IISD’s Networks Practice • Why we became involved in strategic planning and evaluation of networks and partnerships • The intersection of technology and social organization • Increasing international interest in the role of knowledge and collaborative process as necessary to sustainable development implementation • Evidence and consent • The potential for “networked” governance to address complex problems
Managing complex problems by using networks • Networked governance is… • “not a search for the optimal solution to one problem but an ongoing learning and negotiation process where a high priority is given to questions of communication, perspective sharing, and the development of adaptive group strategies for problem solving” (Pahl-Wostl and Hare, 2004)
Necessary conditions for “networked” governance • Social capital • Social capital has been shown to be related to the capacity of teams to process information, make sense of data and connect it to an empirical context. • Social capital built through • Creation of shared value • Knowledge sharing, learning, exploration and experimentation • Drivers: institutional and individual
Networked governance and the place for research and policy networks • If there is insufficient social capital for a networked approach, there is still a need for research and policy networks to inform active steering and centralized problem solving (Huppé et al, 2012).
Structures for collaboration • The limits of typologies • Formal/informal; focus/extensiveness • Two basic structures • Groups of institutions • Inter-organizational relationships • Driven by institutional mandates and interests • Groups of individuals • Communities of practice, knowledge networks, expert networks • Driven by self interest and/or shared challenges
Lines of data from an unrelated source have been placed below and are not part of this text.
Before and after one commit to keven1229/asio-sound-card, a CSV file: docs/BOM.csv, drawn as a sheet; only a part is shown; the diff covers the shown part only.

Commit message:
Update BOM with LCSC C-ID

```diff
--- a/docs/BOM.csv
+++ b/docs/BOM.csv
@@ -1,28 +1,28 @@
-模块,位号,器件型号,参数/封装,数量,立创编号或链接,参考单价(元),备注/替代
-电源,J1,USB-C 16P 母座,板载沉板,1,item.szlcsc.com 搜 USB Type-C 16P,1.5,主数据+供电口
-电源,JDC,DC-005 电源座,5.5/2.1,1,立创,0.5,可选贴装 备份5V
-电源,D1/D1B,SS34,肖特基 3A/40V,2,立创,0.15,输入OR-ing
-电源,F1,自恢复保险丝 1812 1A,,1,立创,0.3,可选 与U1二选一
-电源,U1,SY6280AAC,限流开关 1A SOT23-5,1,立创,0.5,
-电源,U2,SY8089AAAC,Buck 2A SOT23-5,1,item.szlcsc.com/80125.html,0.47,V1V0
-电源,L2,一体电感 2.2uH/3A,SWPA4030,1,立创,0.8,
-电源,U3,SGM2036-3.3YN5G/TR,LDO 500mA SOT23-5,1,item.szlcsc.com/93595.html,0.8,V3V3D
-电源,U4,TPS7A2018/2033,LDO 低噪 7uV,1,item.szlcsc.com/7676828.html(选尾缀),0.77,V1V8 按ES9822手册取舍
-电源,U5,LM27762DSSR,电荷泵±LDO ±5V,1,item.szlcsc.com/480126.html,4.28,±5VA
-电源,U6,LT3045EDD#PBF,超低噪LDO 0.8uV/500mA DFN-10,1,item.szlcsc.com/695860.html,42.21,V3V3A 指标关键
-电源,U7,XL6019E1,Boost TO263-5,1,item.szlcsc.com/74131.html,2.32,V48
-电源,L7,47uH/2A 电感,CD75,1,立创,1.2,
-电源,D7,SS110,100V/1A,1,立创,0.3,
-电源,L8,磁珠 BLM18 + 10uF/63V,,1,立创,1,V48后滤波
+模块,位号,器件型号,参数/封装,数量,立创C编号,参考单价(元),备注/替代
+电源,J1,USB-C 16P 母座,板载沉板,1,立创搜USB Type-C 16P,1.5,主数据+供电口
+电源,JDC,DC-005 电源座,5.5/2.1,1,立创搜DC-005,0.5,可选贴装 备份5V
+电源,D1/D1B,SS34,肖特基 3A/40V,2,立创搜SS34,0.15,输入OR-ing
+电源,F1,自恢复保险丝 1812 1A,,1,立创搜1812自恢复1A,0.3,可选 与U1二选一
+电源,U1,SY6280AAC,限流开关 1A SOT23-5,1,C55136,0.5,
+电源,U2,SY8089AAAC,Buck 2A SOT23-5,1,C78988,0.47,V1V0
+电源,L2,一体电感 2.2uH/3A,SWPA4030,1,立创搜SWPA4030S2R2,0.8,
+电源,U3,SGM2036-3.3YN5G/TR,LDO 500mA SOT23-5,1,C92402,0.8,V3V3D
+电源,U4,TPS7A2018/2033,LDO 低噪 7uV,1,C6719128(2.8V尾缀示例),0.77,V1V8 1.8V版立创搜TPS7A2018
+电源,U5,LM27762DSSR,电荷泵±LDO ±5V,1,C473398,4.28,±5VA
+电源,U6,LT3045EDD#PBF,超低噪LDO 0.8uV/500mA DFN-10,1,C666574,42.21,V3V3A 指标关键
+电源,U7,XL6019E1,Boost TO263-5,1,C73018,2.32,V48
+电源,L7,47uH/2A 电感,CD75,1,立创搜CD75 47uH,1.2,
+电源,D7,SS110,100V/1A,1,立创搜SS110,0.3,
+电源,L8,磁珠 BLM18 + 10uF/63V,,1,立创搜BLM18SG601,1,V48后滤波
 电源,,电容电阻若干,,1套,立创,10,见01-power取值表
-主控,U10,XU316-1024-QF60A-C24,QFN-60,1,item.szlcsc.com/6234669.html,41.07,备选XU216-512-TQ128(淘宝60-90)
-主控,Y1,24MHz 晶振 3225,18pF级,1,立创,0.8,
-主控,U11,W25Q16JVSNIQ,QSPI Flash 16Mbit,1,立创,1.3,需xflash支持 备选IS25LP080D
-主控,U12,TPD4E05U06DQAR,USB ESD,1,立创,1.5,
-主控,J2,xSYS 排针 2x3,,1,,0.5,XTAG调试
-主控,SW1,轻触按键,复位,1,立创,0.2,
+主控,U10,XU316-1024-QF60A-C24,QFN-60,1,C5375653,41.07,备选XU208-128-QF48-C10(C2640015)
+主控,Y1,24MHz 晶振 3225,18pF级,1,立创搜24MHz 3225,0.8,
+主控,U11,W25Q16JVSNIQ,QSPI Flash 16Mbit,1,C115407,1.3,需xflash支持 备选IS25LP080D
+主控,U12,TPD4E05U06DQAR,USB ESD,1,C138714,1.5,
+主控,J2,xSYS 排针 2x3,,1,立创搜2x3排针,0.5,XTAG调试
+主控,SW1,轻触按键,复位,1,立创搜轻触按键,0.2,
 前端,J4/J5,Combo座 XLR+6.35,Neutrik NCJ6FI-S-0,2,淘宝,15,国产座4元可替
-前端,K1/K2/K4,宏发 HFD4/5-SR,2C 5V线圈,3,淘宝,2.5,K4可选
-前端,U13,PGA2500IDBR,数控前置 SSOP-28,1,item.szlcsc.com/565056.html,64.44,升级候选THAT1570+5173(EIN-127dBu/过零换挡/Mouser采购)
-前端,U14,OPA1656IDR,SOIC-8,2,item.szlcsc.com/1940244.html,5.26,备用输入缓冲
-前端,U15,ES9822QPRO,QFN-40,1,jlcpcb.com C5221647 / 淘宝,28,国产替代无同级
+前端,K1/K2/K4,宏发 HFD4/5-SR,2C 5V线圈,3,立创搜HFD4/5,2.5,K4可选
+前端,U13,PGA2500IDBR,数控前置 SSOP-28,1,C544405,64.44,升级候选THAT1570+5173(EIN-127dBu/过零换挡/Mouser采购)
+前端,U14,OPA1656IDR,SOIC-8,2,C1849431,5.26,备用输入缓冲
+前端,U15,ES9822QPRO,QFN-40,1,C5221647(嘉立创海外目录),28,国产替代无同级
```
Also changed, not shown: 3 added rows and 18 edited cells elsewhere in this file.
Some recent lessons • Knowledge sharing and subsidiarity • Recognition of social capital and personal social networks • Shared value creation • Recognizing and mitigating the impact of the 1-9-90 rule • Recognizing and mitigating the impact of “Dunbar’s number” • The role of social network analysis in practical network planning and management • Recognizing adaptive cycles in network evolution
EXPLORATION MATURITY/CONSERVATION New Ideas: Creative * Messy * Uncertain* First-hand insights * Outside ideas* Multiple Perspectives * Flat structure & process * Probes & Little Experiments * Options • Productivity: Efficiency * Certainty * Stability * • Hierarchical structure & process * Clear Tasks, • Rules, Policies & Procedures * Standardization • * Specialists * Fast Returns * Low Risk Tolerance expand possibilities & buy-in conserve new thinking declining ROI place bets manage crisis choice sustain & grow broad direction birth confusion develop & adapt shared vision refine reconnect • Effectiveness: Entrepreneurial * Generalists * • Roles * Adaptive structure and process * • Prototypes & Pilot Projects * Variation * Lag times • Flexible funding * Flexible rules * Tolerance for • Risk * Dead ends * Emerging Practice Vision: Charismatic * Unraveling * Chaotic * Loss, Anger, Blame, Conflict * Little structure or process * Reflection * Relationships * Essence * Values * Principles * New Energy & Urgency CREATIVE DESTRUCTION/RELEASE DEVELOPMENTAL From: Cabaj, M. Network Death & Renewal in the Adaptive Cycle, 2011.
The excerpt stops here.